Aim of the task
Locate every line below that contains the word "background" and copy it.

++++++++++

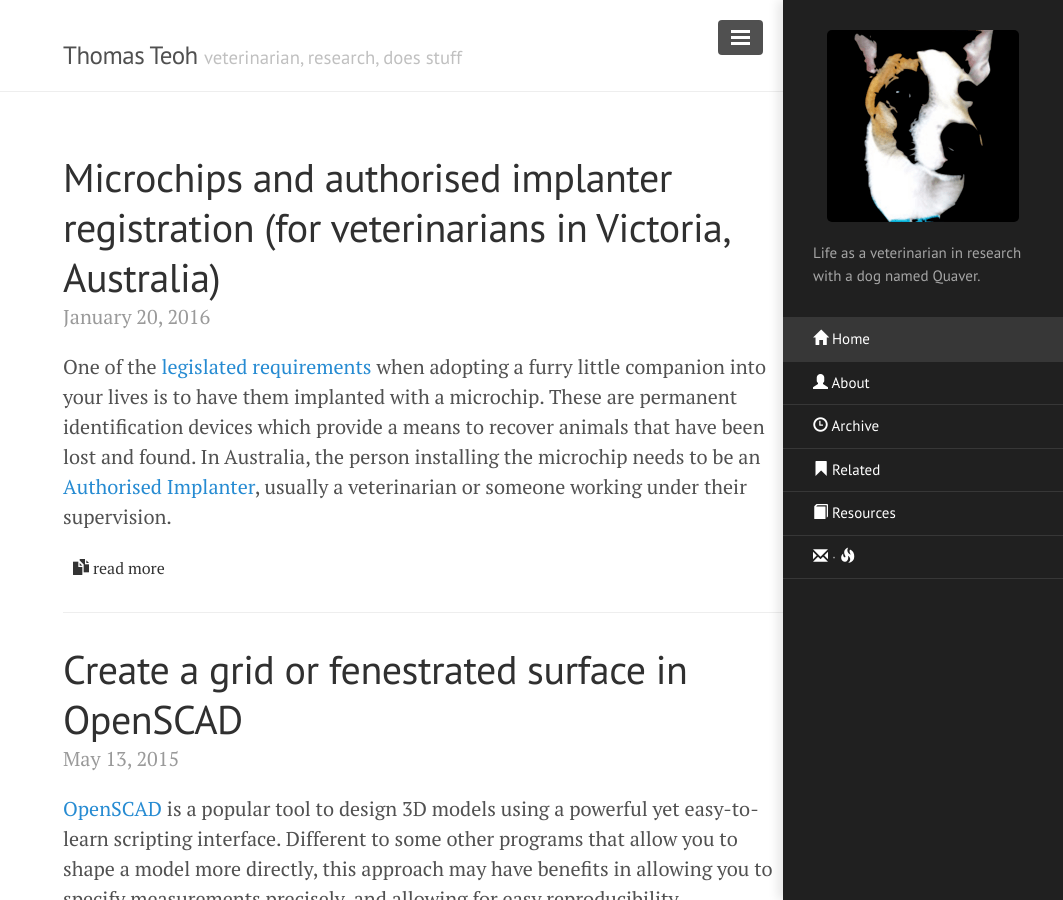
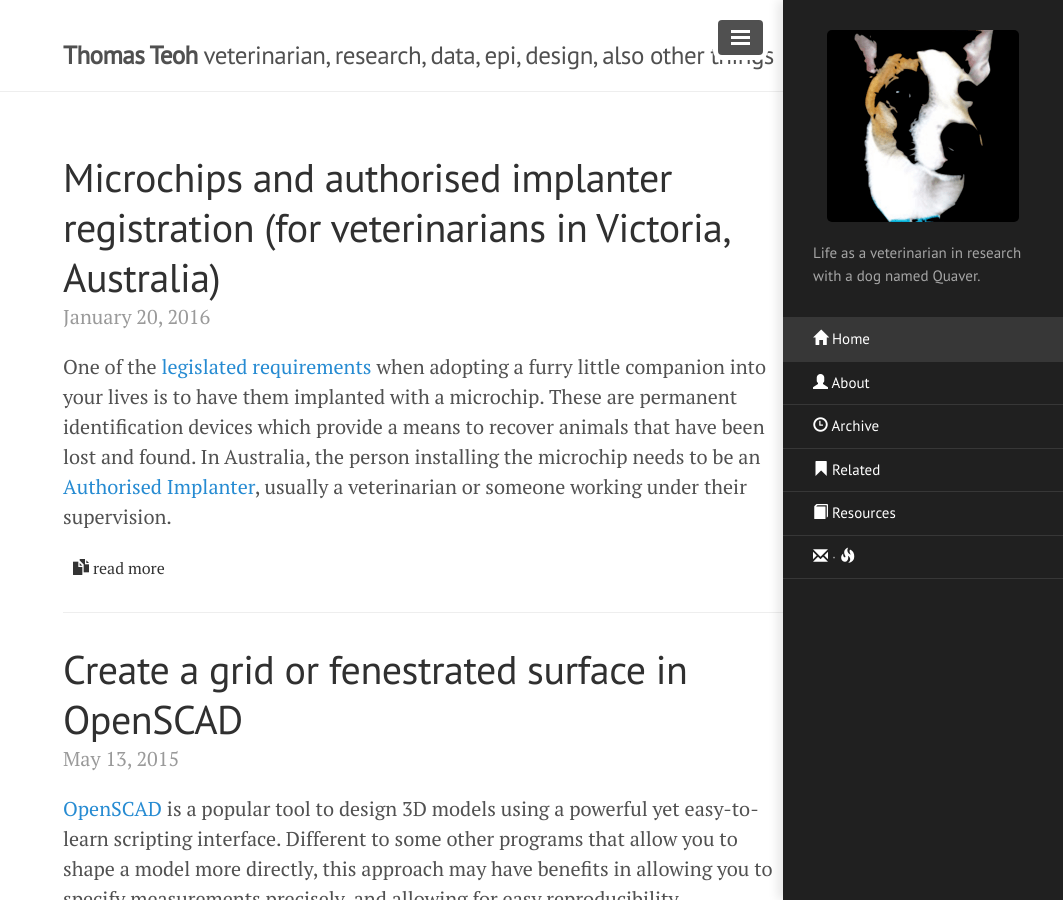
Before and after one commit to thomasteoh/thomasteoh.github.io, a Jekyll site: the page built from index.html, in a window 1280 px wide and 900 px high. Shown: the whole window, without its empty margins (217-1280 px from the left). Built offline with Jekyll 4.4.1, drawn with Linux system fonts in a browser that asks for light colours; the list of posts is cut into pages by our own code.

Commit message:
Changed the some of the appearance a bit for the title and tagline

```diff
--- a/_config.yml
+++ b/_config.yml
@@ -2,13 +2,11 @@
 highlighter:         rouge
 
 # Permalinks
-#
-# Use of `relative_permalinks` ensures post links from the index work properly.
 permalink:           pretty
 
 # Setup
 title:            Thomas Teoh
-tagline:          'veterinarian, research, does stuff'
+tagline:          'veterinarian, research, data, epi, design, also other things'
 description:      'Life as a veterinarian in research with a dog named Quaver.'
 url:              http://www.tteoh.com
 baseurl:          /
--- a/_layouts/default.html
+++ b/_layouts/default.html
@@ -13,8 +13,8 @@
       <div class="masthead">
         <div class="container">
           <h3 class="masthead-title">
-            <a href="/" title="Home">{{ site.title }}</a>
-            <small>{{ site.tagline }}</small>
+            <b><a href="/" title="Home">{{ site.title }}</a></b>
+            {{ site.tagline }}
           </h3>
         </div>
       </div>
```
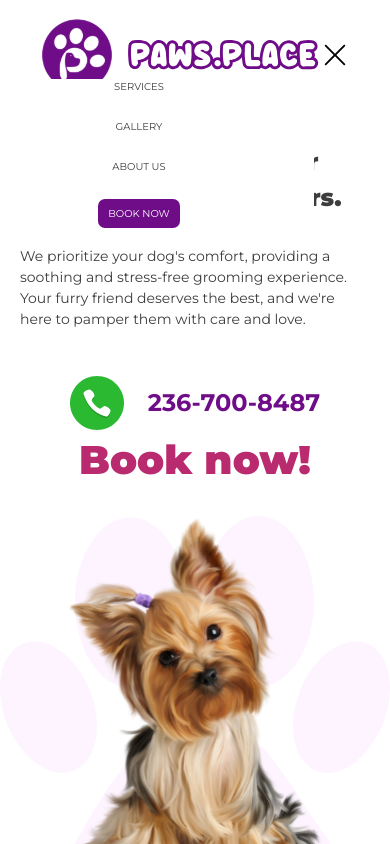
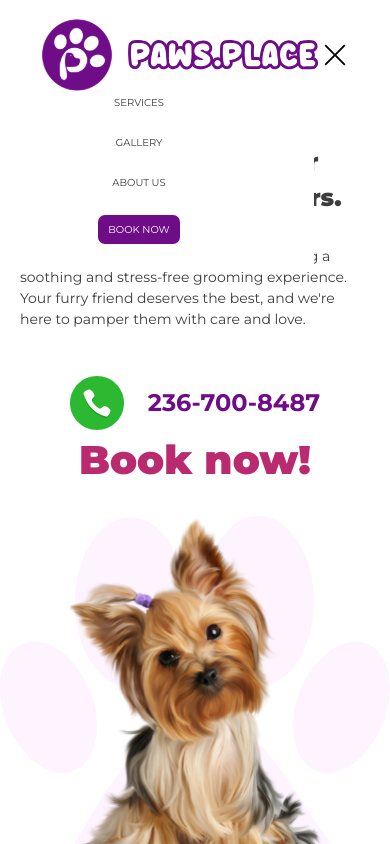
Before and after one commit to alif33/paws, a Next.js app: page / in a window 390 px wide. Both pictures are taken after a click on the element 336 px from the left and 55 px from the top of the page. Shown: the top 844 px of the page. Built offline with nearby package versions, Linux system fonts and the light colour scheme.

Commit message:
mobile hamberger

```diff
--- a/src/components/Menu.jsx
+++ b/src/components/Menu.jsx
@@ -2,7 +2,7 @@ import Link from "next/link";
 
 export default function Menu() {
   return (
-    <div className="bg-white absolute top-6 right-9 w-[350px]">
+    <div className="bg-white absolute top-10 right-9 w-[350px] pb-7">
       <ul className="flex flex-col justify-center items-center gap-[25px] text-[#3D3D3D] text-[10px]">
         <li className="cursor-pointer">
           <Link href="/#services">SERVICES</Link>
```
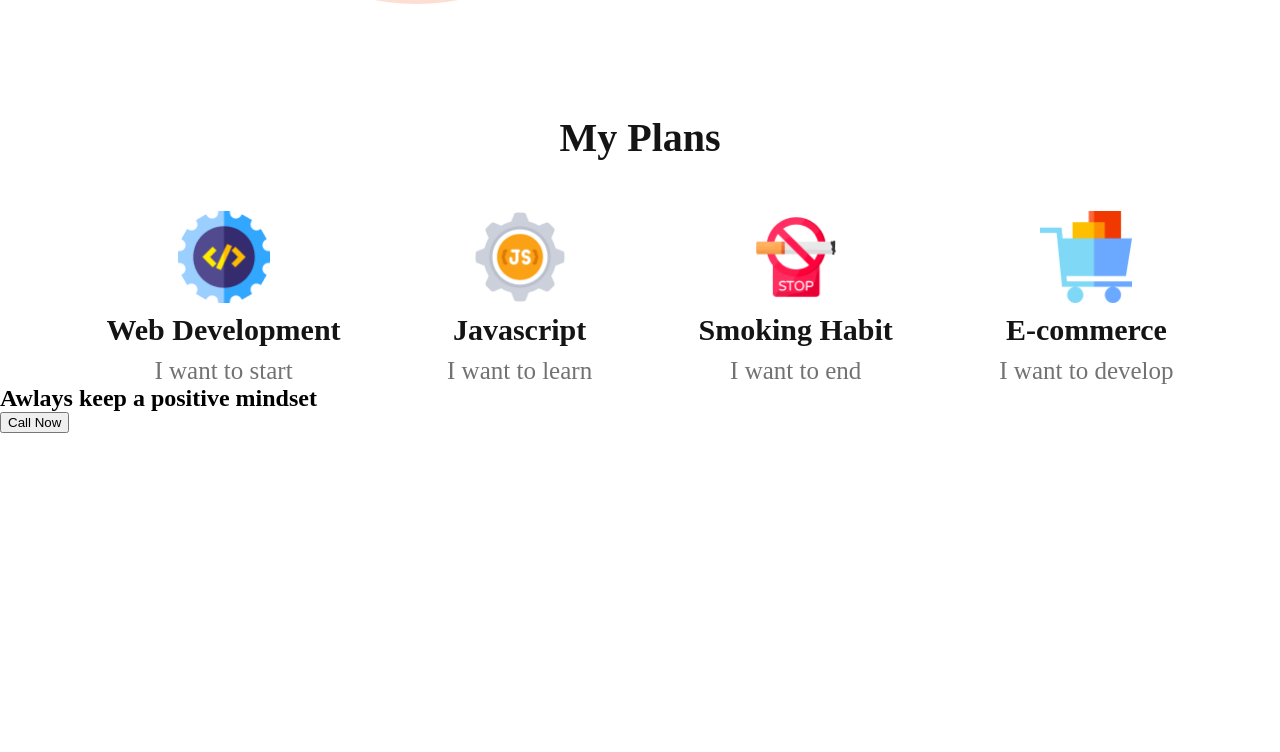
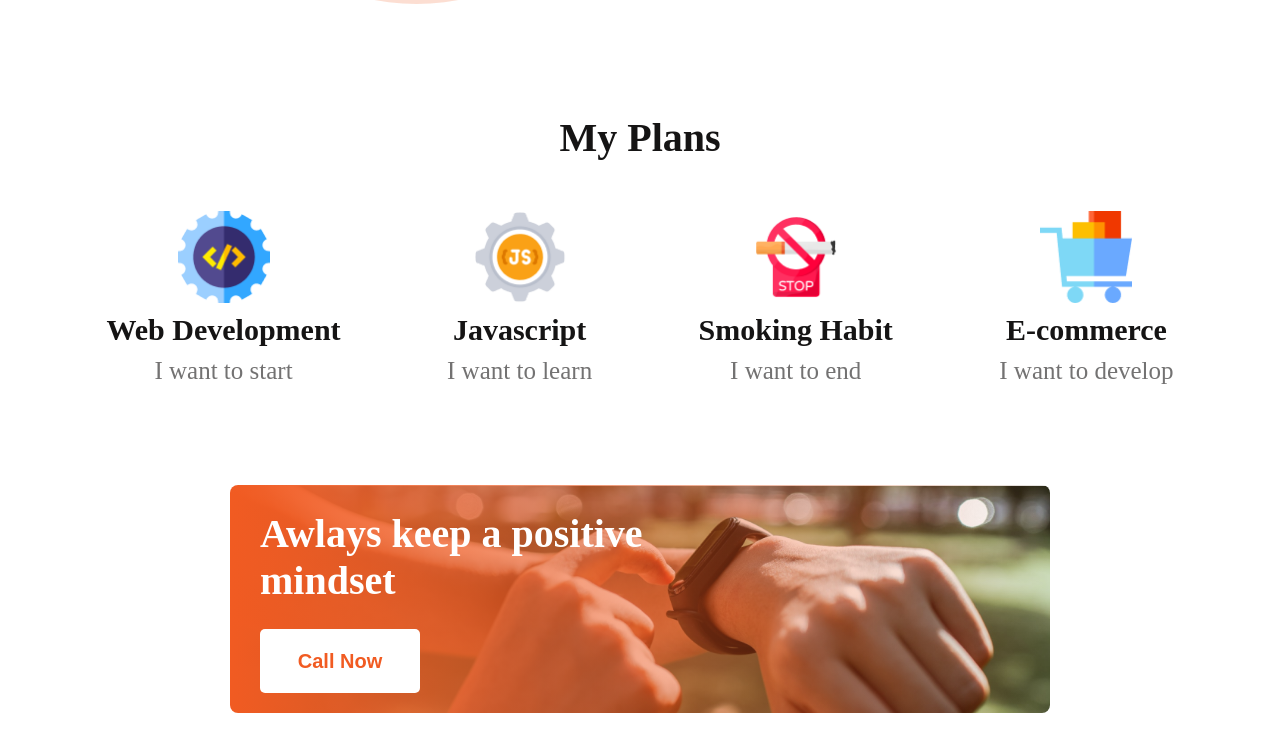
Before and after one commit to msasif2000/new-year-new-design, a plain HTML site: page index.html in a window 1280 px wide. Shown: the part 1584-2336 px from the top of the page. Before the commit the page ends 2017 px from the top, so only its background shows below. Drawn offline with Linux system fonts and the light colour scheme.

Commit message:
contact sec done

```diff
--- a/index.html
+++ b/index.html
@@ -79,7 +79,7 @@
        <section>
         <div class="contact">
             <h2 class="contact-title">Awlays keep a positive mindset</h2>
-            <button class="contact">Call Now</button>
+            <button class="bt-contact">Call Now</button>
         </div>
        </section>
     </main>
--- a/style.css
+++ b/style.css
@@ -64,8 +64,8 @@ justify-content: space-evenly;
 
 } */
 .img-div{
-    background-color:rgba(241, 91, 34, 0.20);
-    border-radius:50%;
+    background: rgba(241, 91, 34, 0.20);
+    border-radius:100%;
 }
 .fail-title{
 width: 288px;
@@ -129,3 +129,34 @@ font-weight: 500;
 }
 
 /* contact Style */
+.contact{
+    margin:100px 230px;
+
+   background: linear-gradient(90deg, #F15B22 0%, rgba(241, 91, 34, 0.00) 100%),url('./images/watch.png');
+   background-repeat: no-repeat;
+    background-size: cover;
+    border-radius: 8px;
+}
+.contact-title{
+    color: #FFF;
+font-size: 40px;
+font-weight: 700;
+display: flex;
+width: 459px;
+flex-direction: column;
+padding:25px 30px;
+}
+.bt-contact{
+    width: 160px;
+height: 64px;
+border-radius: 5px;
+background: #FFF;
+border:none;
+margin-left:30px;
+margin-bottom:20px;
+color: #F15B22;
+text-align: center;
+font-size: 20px;
+font-weight: 600;
+cursor: pointer;
+}
```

++++++++++

Exercise solution
Before and after one commit to msasif2000/new-year-new-design, a plain HTML site: page index.html in a window 1280 px wide. Shown: the part 1584-2336 px from the top of the page. Before the commit the page ends 2017 px from the top, so only its background shows below. Drawn offline with Linux system fonts and the light colour scheme.
-    background-color:rgba(241, 91, 34, 0.20);
+    background: rgba(241, 91, 34, 0.20);
+   background: linear-gradient(90deg, #F15B22 0%, rgba(241, 91, 34, 0.00) 100%),url('./images/watch.png');
+   background-repeat: no-repeat;
+    background-size: cover;
+background: #FFF;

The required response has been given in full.